[TASK TO CARRY OUT] From top to bottom, restate the entries below word for word.
■ ■ ■ ■ ■ ■ ■
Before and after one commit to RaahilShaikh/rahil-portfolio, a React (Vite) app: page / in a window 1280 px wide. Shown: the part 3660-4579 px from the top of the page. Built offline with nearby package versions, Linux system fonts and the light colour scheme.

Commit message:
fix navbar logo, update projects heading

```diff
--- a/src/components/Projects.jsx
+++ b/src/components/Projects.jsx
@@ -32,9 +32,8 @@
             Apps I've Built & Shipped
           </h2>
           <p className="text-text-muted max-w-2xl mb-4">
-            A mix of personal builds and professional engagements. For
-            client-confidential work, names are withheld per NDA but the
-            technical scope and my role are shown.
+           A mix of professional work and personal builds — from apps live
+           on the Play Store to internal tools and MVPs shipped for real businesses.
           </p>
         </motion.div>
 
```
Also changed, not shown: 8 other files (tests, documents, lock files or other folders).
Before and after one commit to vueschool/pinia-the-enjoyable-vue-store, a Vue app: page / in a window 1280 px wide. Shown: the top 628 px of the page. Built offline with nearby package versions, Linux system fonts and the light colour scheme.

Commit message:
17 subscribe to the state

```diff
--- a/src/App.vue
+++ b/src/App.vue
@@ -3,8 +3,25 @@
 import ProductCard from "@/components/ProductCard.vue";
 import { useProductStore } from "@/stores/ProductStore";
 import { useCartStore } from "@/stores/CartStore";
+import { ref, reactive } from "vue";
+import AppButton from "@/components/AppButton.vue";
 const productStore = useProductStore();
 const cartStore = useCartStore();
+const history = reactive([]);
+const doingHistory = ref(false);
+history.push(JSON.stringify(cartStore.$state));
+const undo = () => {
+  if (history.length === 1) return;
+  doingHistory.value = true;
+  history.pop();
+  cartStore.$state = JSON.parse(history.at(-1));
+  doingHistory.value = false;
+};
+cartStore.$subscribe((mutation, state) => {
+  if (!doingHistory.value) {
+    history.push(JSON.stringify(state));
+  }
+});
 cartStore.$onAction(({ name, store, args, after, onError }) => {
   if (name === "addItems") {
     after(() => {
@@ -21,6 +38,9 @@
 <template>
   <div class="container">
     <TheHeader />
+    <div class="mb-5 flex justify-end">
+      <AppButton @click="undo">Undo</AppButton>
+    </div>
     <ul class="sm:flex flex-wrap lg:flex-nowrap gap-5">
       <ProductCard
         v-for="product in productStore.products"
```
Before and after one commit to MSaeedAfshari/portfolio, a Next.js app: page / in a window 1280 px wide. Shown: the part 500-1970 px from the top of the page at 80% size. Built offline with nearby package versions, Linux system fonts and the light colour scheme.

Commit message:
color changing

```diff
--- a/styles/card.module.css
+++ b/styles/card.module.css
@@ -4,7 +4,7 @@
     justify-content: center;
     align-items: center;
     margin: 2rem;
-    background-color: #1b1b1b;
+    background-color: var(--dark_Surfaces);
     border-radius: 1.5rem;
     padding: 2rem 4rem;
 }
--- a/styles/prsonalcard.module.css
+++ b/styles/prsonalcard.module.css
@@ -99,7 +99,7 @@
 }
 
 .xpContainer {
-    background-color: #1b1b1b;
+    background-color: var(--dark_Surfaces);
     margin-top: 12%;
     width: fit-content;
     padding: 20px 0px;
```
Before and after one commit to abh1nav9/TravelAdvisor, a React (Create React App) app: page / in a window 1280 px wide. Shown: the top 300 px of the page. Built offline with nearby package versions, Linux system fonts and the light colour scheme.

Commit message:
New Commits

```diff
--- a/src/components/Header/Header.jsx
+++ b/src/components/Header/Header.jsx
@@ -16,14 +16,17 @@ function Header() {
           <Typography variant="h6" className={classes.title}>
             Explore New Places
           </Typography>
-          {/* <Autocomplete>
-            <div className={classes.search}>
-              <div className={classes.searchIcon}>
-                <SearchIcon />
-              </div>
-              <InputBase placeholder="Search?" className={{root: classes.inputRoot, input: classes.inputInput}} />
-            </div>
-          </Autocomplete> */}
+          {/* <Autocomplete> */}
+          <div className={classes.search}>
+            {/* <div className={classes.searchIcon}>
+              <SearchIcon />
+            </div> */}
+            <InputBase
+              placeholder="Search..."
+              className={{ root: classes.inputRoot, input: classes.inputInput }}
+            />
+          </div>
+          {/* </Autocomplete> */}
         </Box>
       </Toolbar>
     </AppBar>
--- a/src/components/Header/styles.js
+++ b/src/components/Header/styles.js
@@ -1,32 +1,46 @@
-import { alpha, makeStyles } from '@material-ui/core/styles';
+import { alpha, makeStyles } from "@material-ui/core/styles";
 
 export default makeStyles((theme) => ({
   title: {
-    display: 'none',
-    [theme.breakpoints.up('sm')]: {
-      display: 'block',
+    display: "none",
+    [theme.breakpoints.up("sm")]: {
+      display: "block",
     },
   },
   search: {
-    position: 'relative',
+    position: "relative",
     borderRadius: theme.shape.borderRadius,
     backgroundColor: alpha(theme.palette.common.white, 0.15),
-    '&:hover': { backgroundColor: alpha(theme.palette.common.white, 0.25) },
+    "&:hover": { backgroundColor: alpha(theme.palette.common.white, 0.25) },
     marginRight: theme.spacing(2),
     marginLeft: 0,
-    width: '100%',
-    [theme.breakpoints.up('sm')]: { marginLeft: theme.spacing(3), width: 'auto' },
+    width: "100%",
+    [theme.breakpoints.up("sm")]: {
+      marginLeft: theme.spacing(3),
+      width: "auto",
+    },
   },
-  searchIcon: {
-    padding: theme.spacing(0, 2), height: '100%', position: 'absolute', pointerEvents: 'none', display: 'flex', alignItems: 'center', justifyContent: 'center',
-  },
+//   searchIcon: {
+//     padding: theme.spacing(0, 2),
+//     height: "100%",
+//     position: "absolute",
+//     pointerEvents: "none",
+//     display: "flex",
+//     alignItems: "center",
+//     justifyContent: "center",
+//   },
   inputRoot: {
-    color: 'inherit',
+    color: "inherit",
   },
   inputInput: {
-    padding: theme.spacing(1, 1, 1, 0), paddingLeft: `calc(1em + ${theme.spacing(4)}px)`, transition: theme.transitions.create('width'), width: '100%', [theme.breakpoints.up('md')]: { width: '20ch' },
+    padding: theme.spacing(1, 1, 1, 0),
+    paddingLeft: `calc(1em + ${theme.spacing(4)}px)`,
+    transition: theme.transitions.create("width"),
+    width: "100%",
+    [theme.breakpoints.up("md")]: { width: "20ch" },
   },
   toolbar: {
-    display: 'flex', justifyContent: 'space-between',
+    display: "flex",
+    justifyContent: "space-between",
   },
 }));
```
■ ■ ■ ■ ■ ■ ■
[EXPECTED OUTPUT]
Before and after one commit to RaahilShaikh/rahil-portfolio, a React (Vite) app: page / in a window 1280 px wide. Shown: the part 3660-4579 px from the top of the page. Built offline with nearby package versions, Linux system fonts and the light colour scheme.

Commit message:
fix navbar logo, update projects heading

```diff
--- a/src/components/Projects.jsx
+++ b/src/components/Projects.jsx
@@ -32,9 +32,8 @@
             Apps I've Built & Shipped
           </h2>
           <p className="text-text-muted max-w-2xl mb-4">
-            A mix of personal builds and professional engagements. For
-            client-confidential work, names are withheld per NDA but the
-            technical scope and my role are shown.
+           A mix of professional work and personal builds — from apps live
+           on the Play Store to internal tools and MVPs shipped for real businesses.
           </p>
         </motion.div>
 
```
Also changed, not shown: 8 other files (tests, documents, lock files or other folders).
Before and after one commit to vueschool/pinia-the-enjoyable-vue-store, a Vue app: page / in a window 1280 px wide. Shown: the top 628 px of the page. Built offline with nearby package versions, Linux system fonts and the light colour scheme.

Commit message:
17 subscribe to the state

```diff
--- a/src/App.vue
+++ b/src/App.vue
@@ -3,8 +3,25 @@
 import ProductCard from "@/components/ProductCard.vue";
 import { useProductStore } from "@/stores/ProductStore";
 import { useCartStore } from "@/stores/CartStore";
+import { ref, reactive } from "vue";
+import AppButton from "@/components/AppButton.vue";
 const productStore = useProductStore();
 const cartStore = useCartStore();
+const history = reactive([]);
+const doingHistory = ref(false);
+history.push(JSON.stringify(cartStore.$state));
+const undo = () => {
+  if (history.length === 1) return;
+  doingHistory.value = true;
+  history.pop();
+  cartStore.$state = JSON.parse(history.at(-1));
+  doingHistory.value = false;
+};
+cartStore.$subscribe((mutation, state) => {
+  if (!doingHistory.value) {
+    history.push(JSON.stringify(state));
+  }
+});
 cartStore.$onAction(({ name, store, args, after, onError }) => {
   if (name === "addItems") {
     after(() => {
@@ -21,6 +38,9 @@
 <template>
   <div class="container">
     <TheHeader />
+    <div class="mb-5 flex justify-end">
+      <AppButton @click="undo">Undo</AppButton>
+    </div>
     <ul class="sm:flex flex-wrap lg:flex-nowrap gap-5">
       <ProductCard
         v-for="product in productStore.products"
```
Before and after one commit to MSaeedAfshari/portfolio, a Next.js app: page / in a window 1280 px wide. Shown: the part 500-1970 px from the top of the page at 80% size. Built offline with nearby package versions, Linux system fonts and the light colour scheme.

Commit message:
color changing

```diff
--- a/styles/card.module.css
+++ b/styles/card.module.css
@@ -4,7 +4,7 @@
     justify-content: center;
     align-items: center;
     margin: 2rem;
-    background-color: #1b1b1b;
+    background-color: var(--dark_Surfaces);
     border-radius: 1.5rem;
     padding: 2rem 4rem;
 }
--- a/styles/prsonalcard.module.css
+++ b/styles/prsonalcard.module.css
@@ -99,7 +99,7 @@
 }
 
 .xpContainer {
-    background-color: #1b1b1b;
+    background-color: var(--dark_Surfaces);
     margin-top: 12%;
     width: fit-content;
     padding: 20px 0px;
```
Before and after one commit to abh1nav9/TravelAdvisor, a React (Create React App) app: page / in a window 1280 px wide. Shown: the top 300 px of the page. Built offline with nearby package versions, Linux system fonts and the light colour scheme.

Commit message:
New Commits

```diff
--- a/src/components/Header/Header.jsx
+++ b/src/components/Header/Header.jsx
@@ -16,14 +16,17 @@ function Header() {
           <Typography variant="h6" className={classes.title}>
             Explore New Places
           </Typography>
-          {/* <Autocomplete>
-            <div className={classes.search}>
-              <div className={classes.searchIcon}>
-                <SearchIcon />
-              </div>
-              <InputBase placeholder="Search?" className={{root: classes.inputRoot, input: classes.inputInput}} />
-            </div>
-          </Autocomplete> */}
+          {/* <Autocomplete> */}
+          <div className={classes.search}>
+            {/* <div className={classes.searchIcon}>
+              <SearchIcon />
+            </div> */}
+            <InputBase
+              placeholder="Search..."
+              className={{ root: classes.inputRoot, input: classes.inputInput }}
+            />
+          </div>
+          {/* </Autocomplete> */}
         </Box>
       </Toolbar>
     </AppBar>
--- a/src/components/Header/styles.js
+++ b/src/components/Header/styles.js
@@ -1,32 +1,46 @@
-import { alpha, makeStyles } from '@material-ui/core/styles';
+import { alpha, makeStyles } from "@material-ui/core/styles";
 
 export default makeStyles((theme) => ({
   title: {
-    display: 'none',
-    [theme.breakpoints.up('sm')]: {
-      display: 'block',
+    display: "none",
+    [theme.breakpoints.up("sm")]: {
+      display: "block",
     },
   },
   search: {
-    position: 'relative',
+    position: "relative",
     borderRadius: theme.shape.borderRadius,
     backgroundColor: alpha(theme.palette.common.white, 0.15),
-    '&:hover': { backgroundColor: alpha(theme.palette.common.white, 0.25) },
+    "&:hover": { backgroundColor: alpha(theme.palette.common.white, 0.25) },
     marginRight: theme.spacing(2),
     marginLeft: 0,
-    width: '100%',
-    [theme.breakpoints.up('sm')]: { marginLeft: theme.spacing(3), width: 'auto' },
+    width: "100%",
+    [theme.breakpoints.up("sm")]: {
+      marginLeft: theme.spacing(3),
+      width: "auto",
+    },
   },
-  searchIcon: {
-    padding: theme.spacing(0, 2), height: '100%', position: 'absolute', pointerEvents: 'none', display: 'flex', alignItems: 'center', justifyContent: 'center',
-  },
+//   searchIcon: {
+//     padding: theme.spacing(0, 2),
+//     height: "100%",
+//     position: "absolute",
+//     pointerEvents: "none",
+//     display: "flex",
+//     alignItems: "center",
+//     justifyContent: "center",
+//   },
   inputRoot: {
-    color: 'inherit',
+    color: "inherit",
   },
   inputInput: {
-    padding: theme.spacing(1, 1, 1, 0), paddingLeft: `calc(1em + ${theme.spacing(4)}px)`, transition: theme.transitions.create('width'), width: '100%', [theme.breakpoints.up('md')]: { width: '20ch' },
+    padding: theme.spacing(1, 1, 1, 0),
+    paddingLeft: `calc(1em + ${theme.spacing(4)}px)`,
+    transition: theme.transitions.create("width"),
+    width: "100%",
+    [theme.breakpoints.up("md")]: { width: "20ch" },
   },
   toolbar: {
-    display: 'flex', justifyContent: 'space-between',
+    display: "flex",
+    justifyContent: "space-between",
   },
 }));
```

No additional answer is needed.